I have constructed the above because I am hoping that there is some precise way of viewing the inflection at $x=2$ in the algebra. I feel that it is natural that I should be looking at some property of the representing ring $A$, or Spec but I have no intuition for what.

At risk of being hand-wavy, I know that 'tangential intersections' corresponds to 'multiple roots', which corresponds to nilpotents, and I was hoping to find a similar property here.

Thanks!

• I have no education in the algebra of schemes, but if it helps, Nickalls has a nice analysis of the geometry of the cubic here: nickalls.org/dick/papers/maths/cubic1993.pdf Aug 26, 2017 at 13:11

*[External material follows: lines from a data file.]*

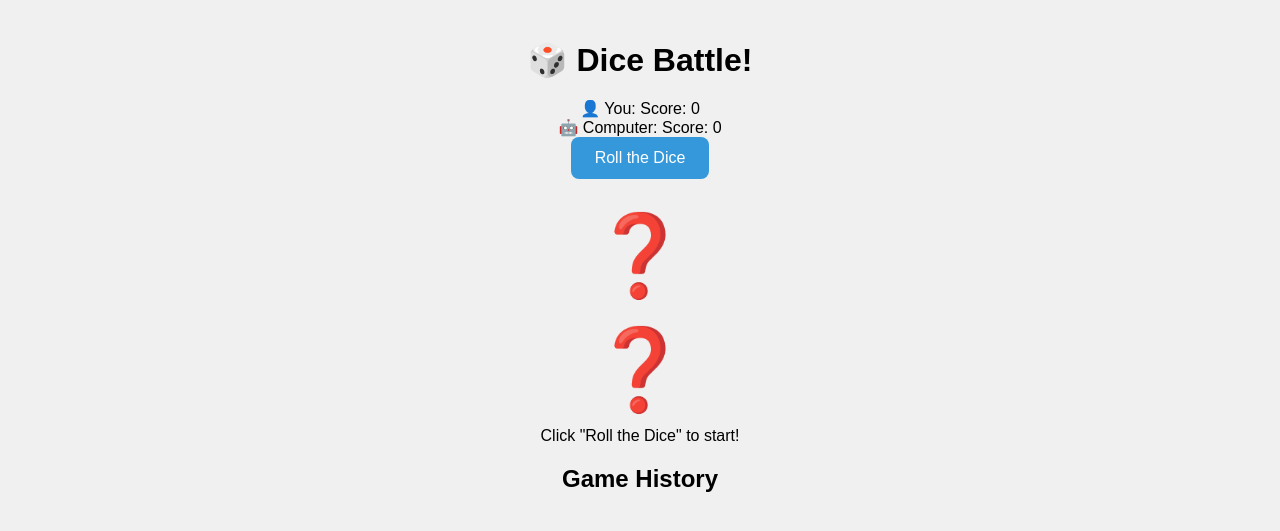
Repository: alokanand524/anand-portfolio
Page: games/dice-game/index.html
These files come from the project's save history. The page is drawn as it stood at one moment and after the next save; the edit follows.
The browser window is 1280 px wide. The pictures show the whole page.

Above is the page before, as saved 2025-07-31 15:09:39.

After the next save:
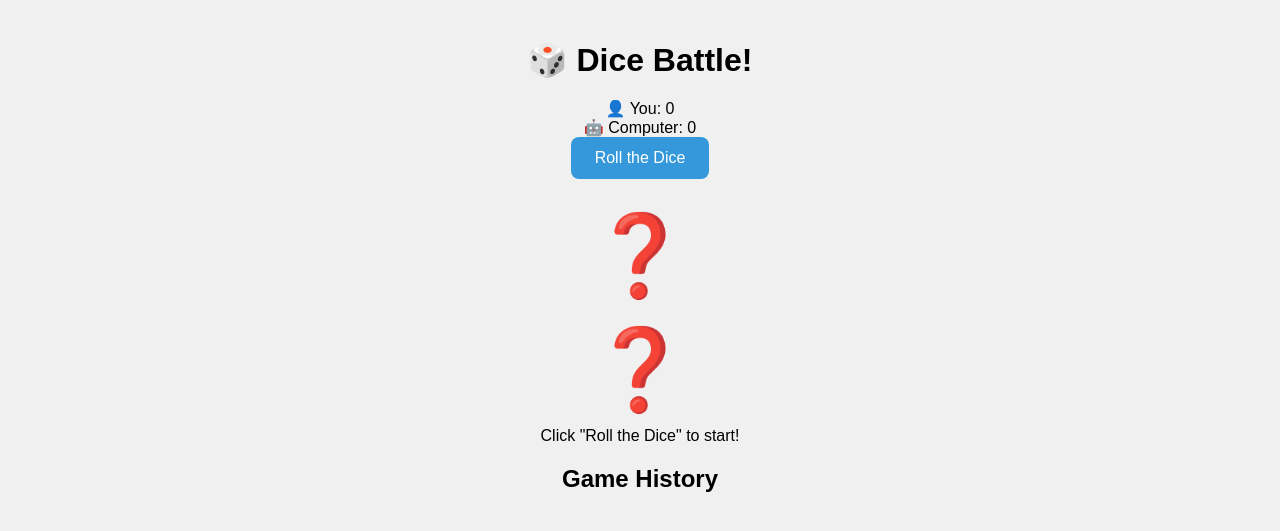
Saved 12 s later.
--- a/games/dice-game/script.js
+++ b/games/dice-game/script.js
@@ -1,95 +1,35 @@
-const diceFaces = ['⚀','⚁','⚂','⚃','⚄','⚅'];
-let playerScore = 0;
-let computerScore = 0;
-let round = 0;
+$(document).ready(function () {
+  const diceFaces = ['⚀','⚁','⚂','⚃','⚄','⚅'];
 
-const rollSound = document.getElementById('roll-sound');
-const winSound = document.getElementById('win-sound');
-const loseSound = document.getElementById('lose-sound');
+  let playerScore = 0;
+  let computerScore = 0;
+  let round = 0;
 
-function rollDie() {
-  // Roll returns value from 0-5
-  return Math.floor(Math.random() * 6);
-}
+  $('#roll-btn').click(function () {
+    const playerRoll = Math.floor(Math.random() * 6);
+    const computerRoll = Math.floor(Math.random() * 6);
 
-function updateDice($elem, roll) {
-  $elem.addClass('animate').text(diceFaces[roll]);
-  setTimeout(() => $elem.removeClass('animate'), 300);
-}
+    $('#player-dice').text(diceFaces[playerRoll]);
+    $('#computer-dice').text(diceFaces[computerRoll]);
 
-function updateScores() {
-  $('#player-score').text(`Score: ${playerScore}`);
-  $('#computer-score').text(`Score: ${computerScore}`);
-}
+    let result = '';
+    if (playerRoll > computerRoll) {
+      result = 'You Win!';
+      playerScore++;
+    } else if (playerRoll < computerRoll) {
+      result = 'Computer Wins!';
+      computerScore++;
+    } else {
+      result = 'It\'s a Draw!';
+    }
 
-function saveToLocal() {
-  localStorage.setItem('playerScore', playerScore);
-  localStorage.setItem('computerScore', computerScore);
-  localStorage.setItem('historyLog', $('#history-log').html());
-}
+    $('#result-text').text(result);
+    $('#player-score').text(playerScore);
+    $('#computer-score').text(computerScore);
 
-function loadFromLocal() {
-  if (localStorage.getItem('playerScore')) {
-    playerScore = parseInt(localStorage.getItem('playerScore'));
-    computerScore = parseInt(localStorage.getItem('computerScore'));
-    $('#history-log').html(localStorage.getItem('historyLog'));
-  }
-  updateScores();
-}
-
-function playRound() {
-  rollSound.play();
-  round++;
-
-  const playerRoll = rollDie();
-  const computerRoll = rollDie();
-
-  // Show dice faces (index from 0)
-  updateDice($('#player-dice'), playerRoll);
-  updateDice($('#computer-dice'), computerRoll);
-
-  // Convert roll to real values (1–6)
-  const playerValue = playerRoll + 1;
-  const computerValue = computerRoll + 1;
-
-  let result = '';
-  if (playerValue > computerValue) {
-    playerScore++;
-    winSound.play();
-    result = '🎉 You win!';
-  } else if (playerValue < computerValue) {
-    computerScore++;
-    loseSound.play();
-    result = '😢 Computer wins!';
-  } else {
-    result = '🤝 Tie!';
-  }
-
-  $('#result').text(result);
-  $('#history-log').prepend(
-    `<li>Round ${round}: You ${diceFaces[playerRoll]} (${playerValue}) vs ${diceFaces[computerRoll]} (${computerValue}) → ${result}</li>`
-  );
-
-  updateScores();
-  saveToLocal();
-}
-
-function setupDarkMode() {
-  const toggle = $('#dark-mode-toggle');
-  const darkPref = localStorage.getItem('darkMode') === 'true';
-  if (darkPref) {
-    $('body').addClass('dark');
-    toggle.prop('checked', true);
-  }
-
-  toggle.change(function () {
-    $('body').toggleClass('dark');
-    localStorage.setItem('darkMode', $(this).is(':checked'));
+    round++;
+    $('#history-log').prepend(
+      `<li>🎯 Round ${round}: You ${diceFaces[playerRoll]} vs ${diceFaces[computerRoll]} → <strong>${result}</strong></li>`
+    );
   });
-}
-
-$(document).ready(function () {
-  setupDarkMode();
-  loadFromLocal();
-  $('#roll-btn').click(playRound);
 });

I think rather than the three points that are the zeroes of $f$, you are really interested in the plane curve given by $C: y = x^3-6x^2+11x-6$. The coordinate ring (over $\mathbb{R}$) of this curve is $$A = \mathbb{R}[C] = \frac{\mathbb{R}[x,y]}{\langle y - (x^3-6x^2+11x-6)\rangle} \, .$$ The point $P = (2,0)$ corresponds to the maximal ideal $\mathfrak{p} = \langle x-2,y \rangle$. The tangent line $\ell$ to $C$ at $P$ is $$\ell = F_x(P)(x - 2) + F_y(P)(y - 0) = x-2 + y$$ where $F = y - (x^3-6x^2+11x-6)$.
The fact that $P$ is an inflection point can be detected by calculating the order of vanishing of the tangent line $\ell$ in the local ring $A_\mathfrak{p}$. Since $C$ is nonsingular at $P$, then $A_\mathfrak{p}$ is a discrete valuation ring (DVR). Let $\mathfrak{m} = \mathfrak{p} A_\mathfrak{p}$ denote its unique maximal ideal. Since the vertical line $x-2 = 0$ is not tangent to $C$ at $P$, then $x-2$ is a uniformizing parameter for $A_\mathfrak{p}$, i.e., $\mathfrak{m} = \langle x-2 \rangle$.
Computing the formal Taylor expansion of $F$ at $P$, we find $$F = (x-2) + y - (x - 2)^3$$ which shows that $$\ell = (x-2) + y = (x-2)^3 \in \mathfrak{m}^3$$ in the local ring $A_\mathfrak{p}$. (Recall that $F = 0$ in $A$ since we are quotienting by its principal ideal.) This shows that $\DeclareMathOperator{\ord}{ord} \ord_P(\ell) = 3$, so $P$ is an inflection point, aka an ordinary flex.